OPEC’s founding challenged the power of the “Seven Sisters,” the seven giant international petroleum companies–five of which were incorporated in the United States–that at the time dominated the production, shipping, and refining of oil outside the United States and Russia. Thirteen years later, control over the international price of oil slipped into OPEC’s hands.
The early growth of the international
By the time that the governments of the major petroleum-exporting states began to discuss a cooperative effort to capitalize on the growing demand for oil after World War II to gain greater revenue, the industry had gone through several stages. From its origins in a concession system in which individual oil companies acquired the right to a country’s petroleum reserves for a one-time fee, it had evolved into a 50-50 profit-sharing system, under which the producing companies paid the governments of oil-producing states 50 percent of the price of oil on the global market.
The Seven Sisters’ economic model was geared toward deriving profits from selling oil cheaply in extremely high volumes. The companies were thus reluctant to increase the price of oil precipitiously, lest demand and the volume of their trade decrease. Meanwhile, the oil-producing states were growing dissatisfied with their revenue under the 50-50 profit-sharing system. In September, 1960, representatives of Iran, Iraq, Saudi Arabia, Kuwait, and Venezuela met in Baghdad to found the Organization of Petroleum Exporting Countries (OPEC) with the expressed short-term goal of lobbying the Seven Sisters to increase the price of oil, and the long-term goal of regaining control over their petroleum reserves from Western oil companies.
Much of OPEC’s subsequent history can be written in terms of its successful and unsuccessful responses to events that it only occasionally set in motion. The major developments occurred during the 1970’s and early 1980’s, when three political events–the Arab-Israeli Yom Kippur War in October, 1973, the fall of the shah of Iran in early 1979, and the Iraq-Iran war later that year–transformed the international oil market and challenged the ability of Western economies to absorb the cost of imported oil, whose price increased twelvefold between 1973 and 1979. The

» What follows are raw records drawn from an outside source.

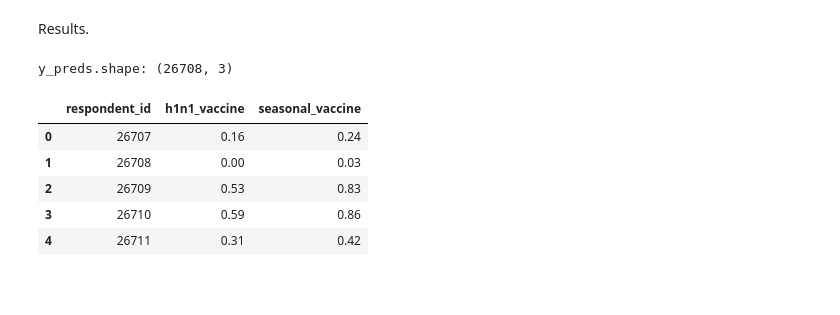
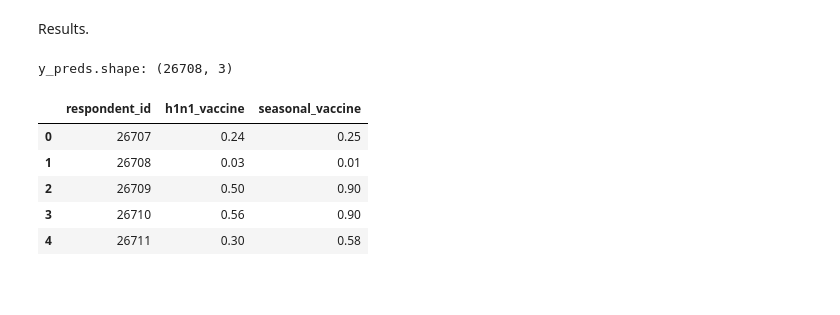
Before and after one commit to SERGI0HERREROS/MachineLearning, a Jupyter notebook: Random Forest Classifier.ipynb, the cells around one changed output. Drawn from its saved outputs; the diff is of its cells as text; code cells hidden in the pictures.

Commit message:
data partition for each prediction

```diff
--- a/Random Forest Classifier.ipynb
+++ b/Random Forest Classifier.ipynb
@@ -24,11 +24,13 @@ from sklearn.metrics import roc_curve, roc_auc_score
 warnings.filterwarnings("ignore")
 
 # Data
-training_set_features_df = pd.read_csv('gold/training_set_features_df.csv') # training set features
+H1N1_training_set_features_df = pd.read_csv('gold/H1N1_training_set_features_df.csv') # training set features
+Seasonal_training_set_features_df = pd.read_csv('gold/Seasonal_training_set_features_df.csv') # training set features
 
 training_set_labels_df = pd.read_csv('data/training_set_labels.csv') # training set labels
 
-test_set_features_df = pd.read_csv('gold/test_set_features_df.csv') # test set features
+H1N1_test_set_features_df = pd.read_csv('gold/H1N1_test_set_features_df.csv') # test set features
+Seasonal_test_set_features_df = pd.read_csv('gold/Seasonal_test_set_features_df.csv') # test set features
 # %% [markdown]
 <br>
 # %% [markdown]
@@ -41,42 +43,42 @@ from sklearn.impute import KNNImputer
 # %%
 ## RandomForestClassifier - h1n1_vaccine
 rf_classifier_h1n1_vaccine = RandomForestClassifier(random_state = 0, n_estimators = 100, criterion = 'entropy')
-rf_classifier_h1n1_vaccine.fit(training_set_features_df.iloc[:, 1:], training_set_labels_df['h1n1_vaccine'])
+rf_classifier_h1n1_vaccine.fit(H1N1_training_set_features_df.iloc[:, 1:], training_set_labels_df['h1n1_vaccine'])
 # %% [output]
 RandomForestClassifier(criterion='entropy', random_state=0)
 # %%
 ## RandomForestClassifier - seasonal_vaccine
 rf_classifier_seasonal_vaccine = RandomForestClassifier(random_state = 0, n_estimators = 100, criterion = 'entropy')
-rf_classifier_seasonal_vaccine.fit(training_set_features_df.iloc[:, 1:], training_set_labels_df['seasonal_vaccine'])
+rf_classifier_seasonal_vaccine.fit(Seasonal_training_set_features_df.iloc[:, 1:], training_set_labels_df['seasonal_vaccine'])
 # %% [output]
 RandomForestClassifier(criterion='entropy', random_state=0)
 # %% [markdown]
 Prediction.
 # %%
-rfc_y_pred_h1n1_vaccine = rf_classifier_h1n1_vaccine.predict_proba(test_set_features_df.iloc[:, 1:])
+rfc_y_pred_h1n1_vaccine = rf_classifier_h1n1_vaccine.predict_proba(H1N1_test_set_features_df.iloc[:, 1:])
 
-rfc_y_pred_seasonal_vaccine = rf_classifier_seasonal_vaccine.predict_proba(test_set_features_df.iloc[:, 1:])
+rfc_y_pred_seasonal_vaccine = rf_classifier_seasonal_vaccine.predict_proba(Seasonal_test_set_features_df.iloc[:, 1:])
 # %% [markdown]
 Results.
 # %%
 y_preds = pd.DataFrame(
     {
-        'respondent_id': test_set_features_df['respondent_id'],
+        'respondent_id': Seasonal_test_set_features_df['respondent_id'],
         'h1n1_vaccine': rfc_y_pred_h1n1_vaccine[:, 1],
         'seasonal_vaccine':rfc_y_pred_seasonal_vaccine[:, 1],
     },
 
 )
 print('y_preds.shape:', y_preds.shape)
 y_preds.head()
 # %% [output]
 y_preds.shape: (26708, 3)
 |  | respondent_id | h1n1_vaccine | seasonal_vaccine |
-| 0 | 26707 | 0.16 | 0.24 |
-| 1 | 26708 | 0.00 | 0.03 |
-| 2 | 26709 | 0.53 | 0.83 |
-| 3 | 26710 | 0.59 | 0.86 |
-| 4 | 26711 | 0.31 | 0.42 |
+| 0 | 26707 | 0.24 | 0.25 |
+| 1 | 26708 | 0.03 | 0.01 |
+| 2 | 26709 | 0.50 | 0.90 |
+| 3 | 26710 | 0.56 | 0.90 |
+| 4 | 26711 | 0.30 | 0.58 |
 # %% [markdown]
 <br>
 # %% [markdown]
```
Also changed, not shown: parts of 2 cells of this notebook, 7 other files.
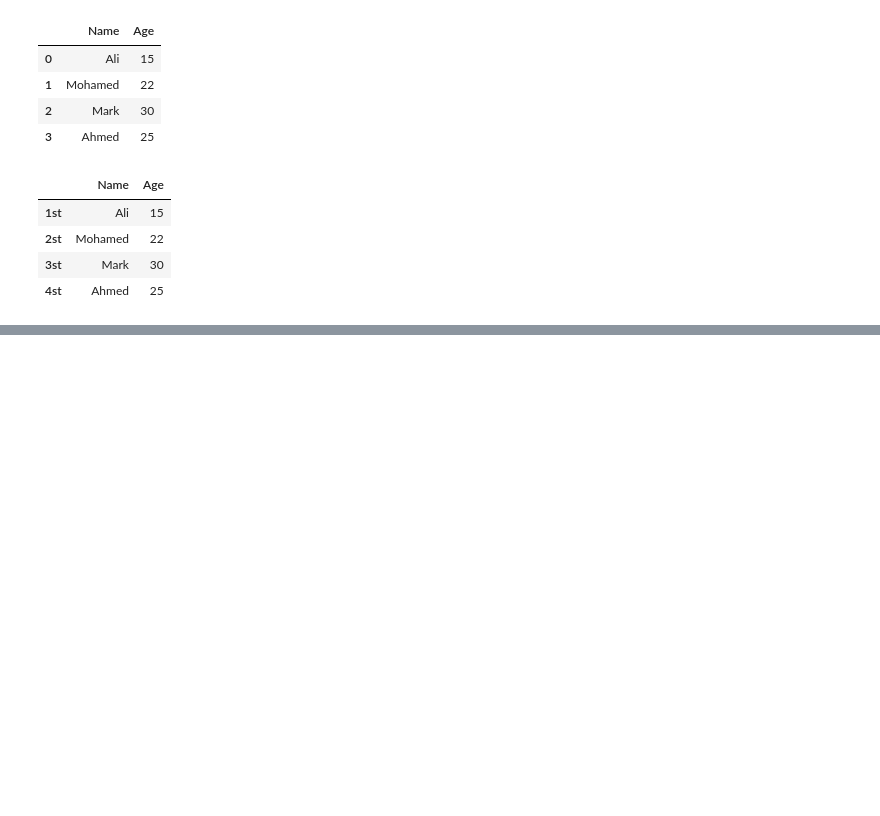
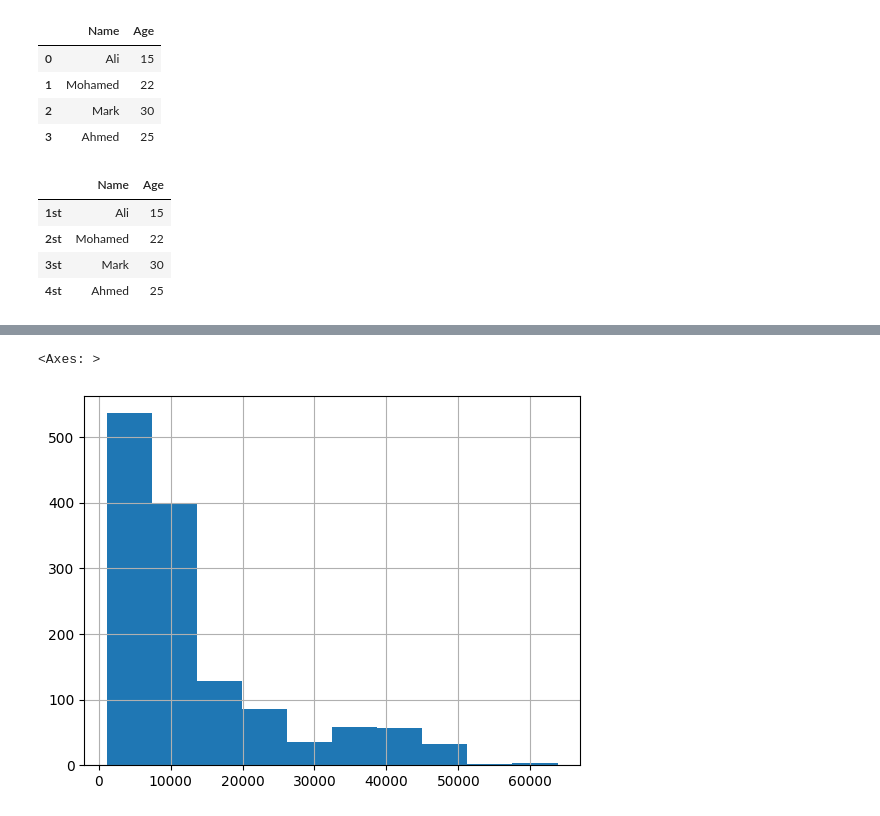
Before and after one commit to Mohamedreda333-crypto/advanced_machine_learning, a Jupyter notebook: AI-ML-Portfolio-Hub/Data Analysis/Statistics(Numpy and Pandas)/Pandas.ipynb, the cells around one changed output, grey strips where cells are left out. Saved outputs shown, nothing was run; the diff lists cells and outputs as text; code cells hidden in the pictures; blank space fills up the shorter version.

```diff
--- a/AI-ML-Portfolio-Hub/Data Analysis/Statistics(Numpy and Pandas)/Pandas.ipynb
+++ b/AI-ML-Portfolio-Hub/Data Analysis/Statistics(Numpy and Pandas)/Pandas.ipynb
@@ -49,0 +775,6 @@ df
+# %%
+for i in range (df.shape[0]):
+    if df['bmi'][i] > 33:
+        df['nem coloum'][i] = 'p'
+    else:
+        df['nem coloum'][i] = 'N'
@@ -49,0 +824,2 @@ df
+# %%
+df["sec_nem_coloum"] = np.nan
@@ -49,0 +845,8 @@ df
+# %%
+def smoker(x):
+    if x == "yes":
+        return "red flag"
+    else:
+        return "green flag"
+# %%
+df["sec_nem_coloum"] = df["smoker"].apply(smoker)
@@ -49,0 +892,5 @@ df
+# %%
+df["charges"].hist()
+# %% [output]
+<Axes: >
+[figure, added]
```
Also changed, not shown: parts of 110 cells of this notebook.
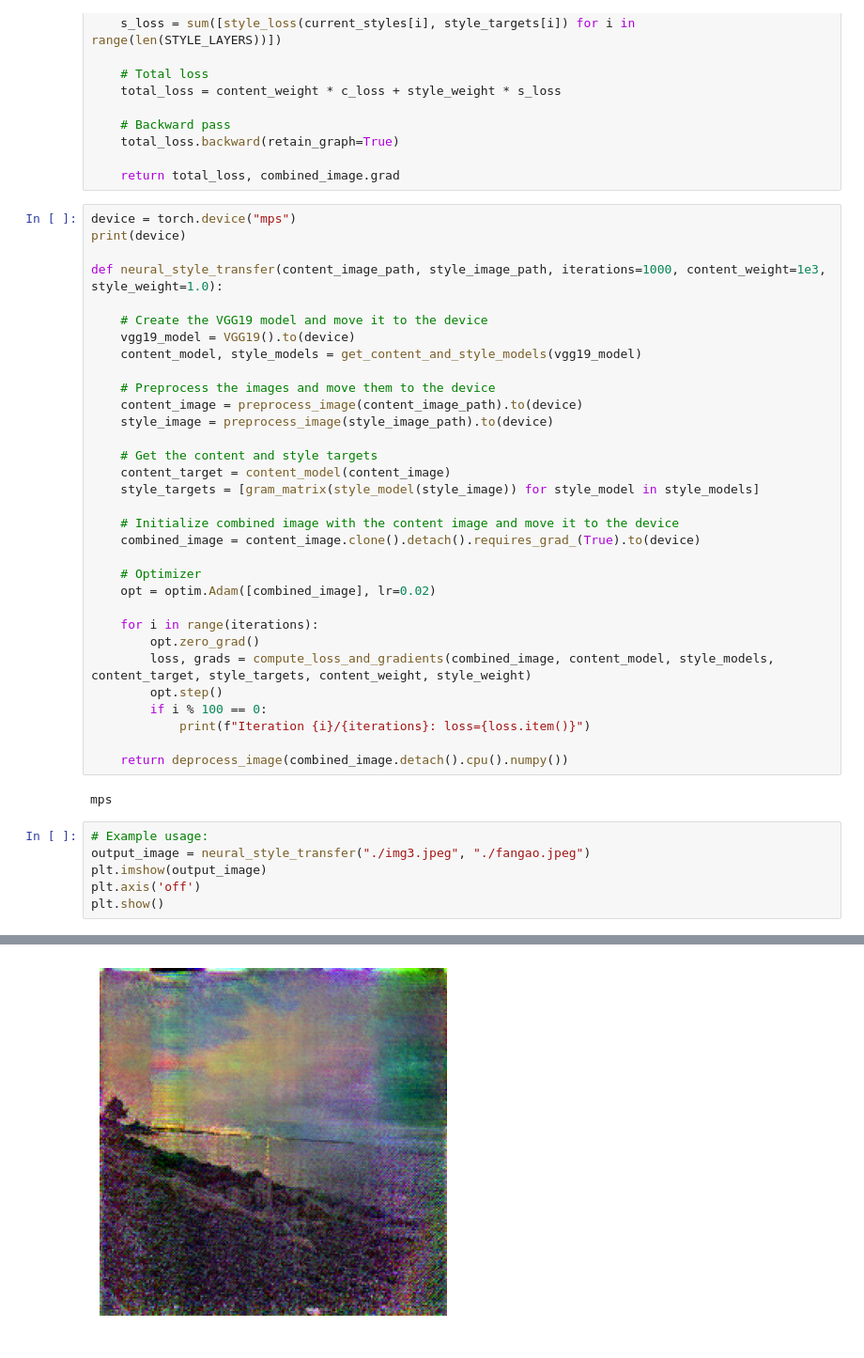
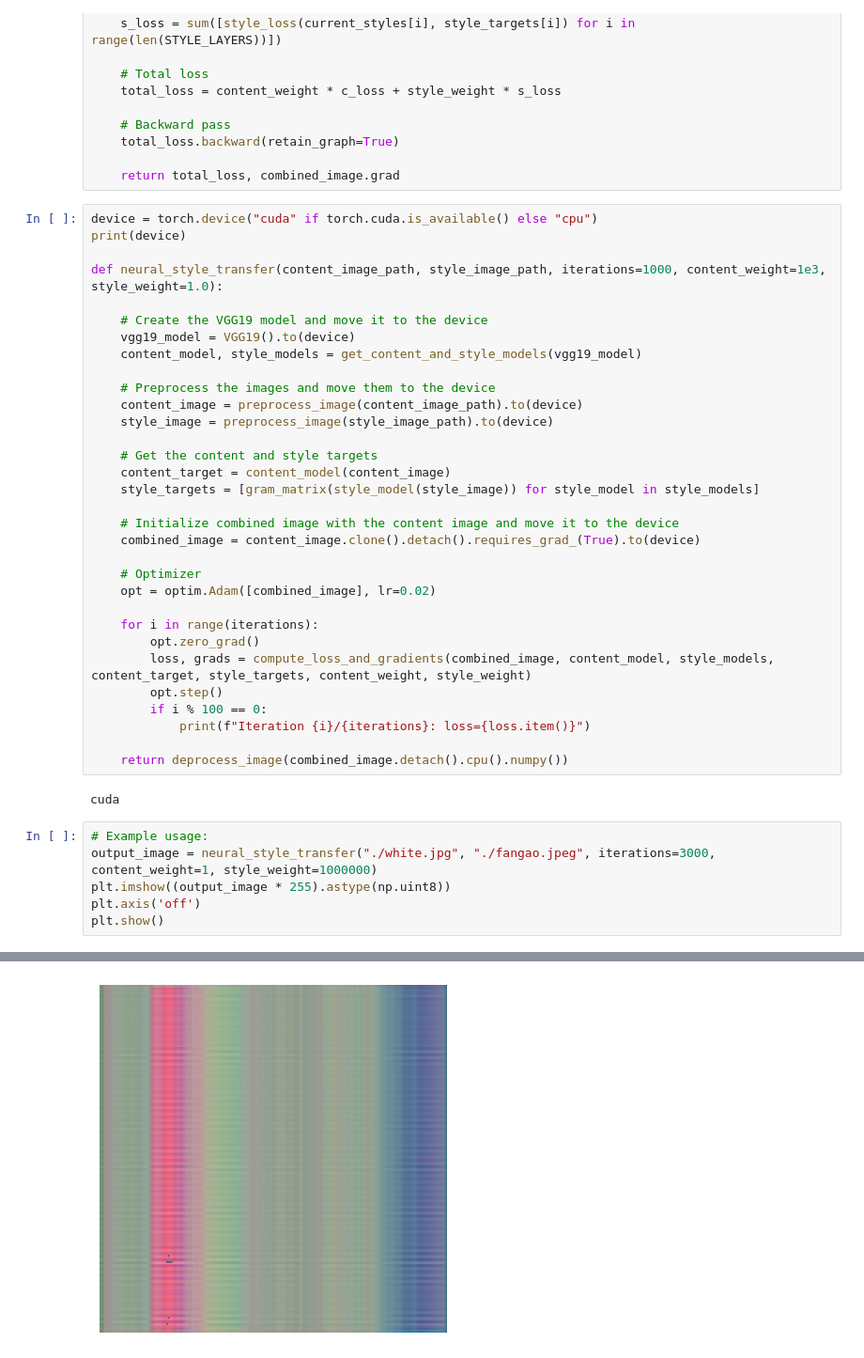
Before and after one commit to jingwenshi-dev/Neural-Style-Transfer, a Jupyter notebook: CSC490.ipynb, the cells around one changed output, grey strips where cells are left out. Shown at 94% size. Drawn from its saved outputs; the diff is of its cells as text.

Commit message:
Add white.jpg for testing

```diff
--- a/CSC490.ipynb
+++ b/CSC490.ipynb
@@ -169,7 +168,7 @@ def compute_loss_and_gradients(combined_image, content_model, style_models, cont
 
     return total_loss, combined_image.grad
 # %%
-device = torch.device("mps")
+device = torch.device("cuda" if torch.cuda.is_available() else "cpu")
 print(device)
 
 def neural_style_transfer(content_image_path, style_image_path, iterations=1000, content_weight=1e3, style_weight=1.0):
@@ -201,11 +200,11 @@ def neural_style_transfer(content_image_path, style_image_path, iterations=1000,
 
     return deprocess_image(combined_image.detach().cpu().numpy())
 # %% [output]
-mps
+cuda
 # %%
 # Example usage:
-output_image = neural_style_transfer("./img3.jpeg", "./fangao.jpeg")
-plt.imshow(output_image)
+output_image = neural_style_transfer("./white.jpg", "./fangao.jpeg", iterations=3000, content_weight=1, style_weight=1000000)
+plt.imshow((output_image * 255).astype(np.uint8))
 plt.axis('off')
 plt.show()
 # %% [output]
@@ -223 +228 @@ Clipping input data to the valid range for imshow with RGB data ([0..1] for floa
-[figure, old version]
+[figure, new version]
```
Also changed, not shown: parts of 2 cells of this notebook, 1 other file.
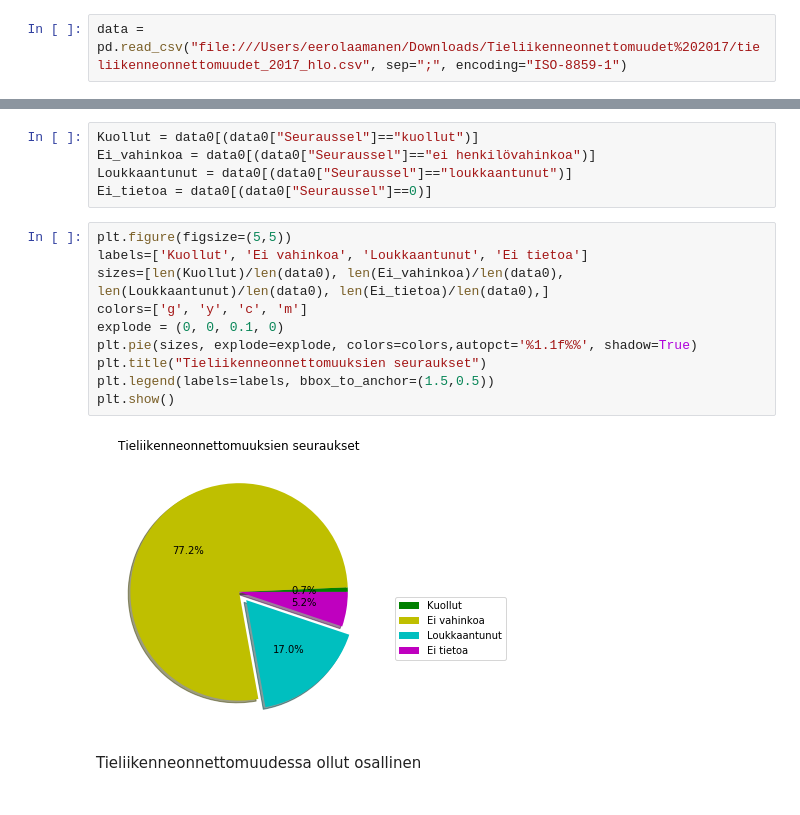
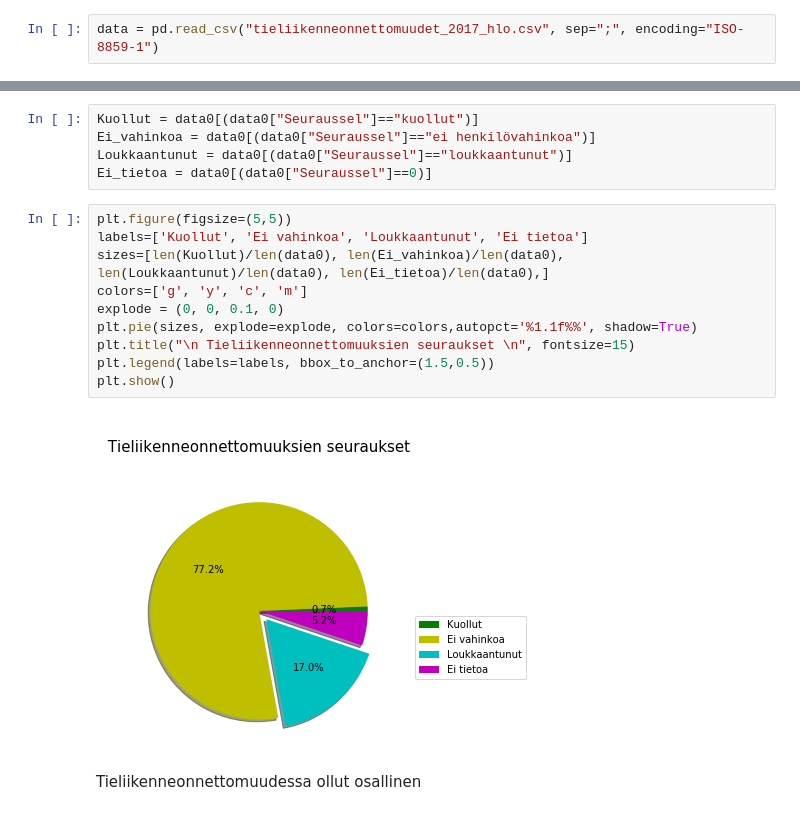
Before and after one commit to cms-opendata-education/HSSIP-Finland-2019, a Jupyter notebook: Open data_tieliikenneonnettomuudet.ipynb, the cells around one changed output, grey strips where cells are left out. Drawn from its saved outputs; the diff is of its cells as text.

```diff
--- a/Open data_tieliikenneonnettomuudet.ipynb
+++ b/Open data_tieliikenneonnettomuudet.ipynb
@@ -3,4 +3,4 @@ import pandas as pd
 import numpy as np
 import matplotlib.pyplot as plt
 # %%
-data = pd.read_csv("file:///Users/eerolaamanen/Downloads/Tieliikenneonnettomuudet%202017/tieliikenneonnettomuudet_2017_hlo.csv", sep=";", encoding="ISO-8859-1")
+data = pd.read_csv("tieliikenneonnettomuudet_2017_hlo.csv", sep=";", encoding="ISO-8859-1")
@@ -57,15 +61,15 @@ Ei_tietoa = data0[(data0["Seuraussel"]==0)]
 # %%
 plt.figure(figsize=(5,5))
 labels=['Kuollut', 'Ei vahinkoa', 'Loukkaantunut', 'Ei tietoa']
 sizes=[len(Kuollut)/len(data0), len(Ei_vahinkoa)/len(data0), len(Loukkaantunut)/len(data0), len(Ei_tietoa)/len(data0),]
 colors=['g', 'y', 'c', 'm']
 explode = (0, 0, 0.1, 0)
 plt.pie(sizes, explode=explode, colors=colors,autopct='%1.1f%%', shadow=True)
-plt.title("Tieliikenneonnettomuuksien seuraukset")
+plt.title("\n Tieliikenneonnettomuuksien seuraukset \n", fontsize=15)
 plt.legend(labels=labels, bbox_to_anchor=(1.5,0.5))
 plt.show()
 # %% [output]
-[figure, old version]
+[figure, new version]
 # %% [markdown]
 Tieliikenneonnettomuudessa ollut osallinen
 # %%
```
Also changed, not shown: parts of 2 cells of this notebook.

Drivers form a long line at a gas station in Miami in 1973 during the oil embargo.
Six years later, the fall of the shah and the advent of the Iraq-Iran War produced more panic buying by oil-importing countries. Imported petroleum’s price quickly soared from $16 per barrel to over $36 per barrel, and record profits accrued to both the oil industry and OPEC’s member states. Over the long term, however, the higher price of oil proved to be too costly to all concerned. A prolonged “stagflationary” period ensued during the 1980’s, as inflation caused by the price increase and unemployment resulting from the counter-inflationary policies adopted to curtail that inflation produced a deep, long global recession. OPEC’s member states resorted to underselling one another when the demand for their oil plummeted with the global economy. The price of oil eventually fell below $7 per barrel before Saudi Arabia’s efforts to reestablish discipline inside OPEC succeeded and the price of oil restabilized around $24 to $26 per barrel on the eve of Iraq’s 1990 invasion of Kuwait.
The Iraqi invasion produced a new jump in the price of oil before the U.S.-led war against Iraq culminated in Iraq’s defeat, the restoration of Kuwait’s oil industry, and the restabilization of oil prices around $20 per barrel throughout most of the 1990’s–a price structure that allowed the American economy and other Western economies to grow again.
The first decade of the twenty-first century once more found OPEC benefiting from outside events, and the soaring cost of oil again threatened to disrupt the economy of oil-importing states, including that of OPEC’s largest consumer, the United States. By the early years of the new millennium, the growing demand for oil in the Western world, along with India and China’s increasing demand for oil, was producing a tight oil market even before the March, 2003, U.S. occupation of Iraq and the subsequent fighting there that crippled Iraq’s oil industry. On the fifth anniversary of that invasion, OPEC oil was selling for over $100 per barrel–a fourfold increase over the cost when that war began–with negative effects on Western economies.
Amuzegar, Jahangir. Managing the Oil Wealth: OPEC’s Windfalls and Pitfalls. Rev. ed. New York: I. P. Tauris, 2001. Excellent study of OPEC’s ability to exploit political events for its member states’ financial benefit. Kalicki, Jan H., and David L. Goldwyn, eds. Energy and Security: Toward a New Foreign Policy Strategy. Baltimore: Johns Hopkins University Press, 2005. Regionally organized study of energy dependency throughout the world that attests well to how important OPEC’s decisions are to security–and life–in the contemporary world. Sampson, Anthony. The Seven Sisters: The Great Oil Companies and the World They Created. Rev. ed. London: Coronet, 1998. Masterful portrait of the rise and fall of the private petroleum cartel that controlled the international oil industry for half a century. Yergin, Daniel. The Prize: The Epic Quest for Oil, Money, and Power. New York: Simon & Schuster, 1991. Epic history of the world of oil, from the industry’s origins through its growth into a global industry based on oil production in Latin America, Africa, and the Middle East.
Arab oil embargo of 1973
Asian trade with the United States
Energy crisis of 1979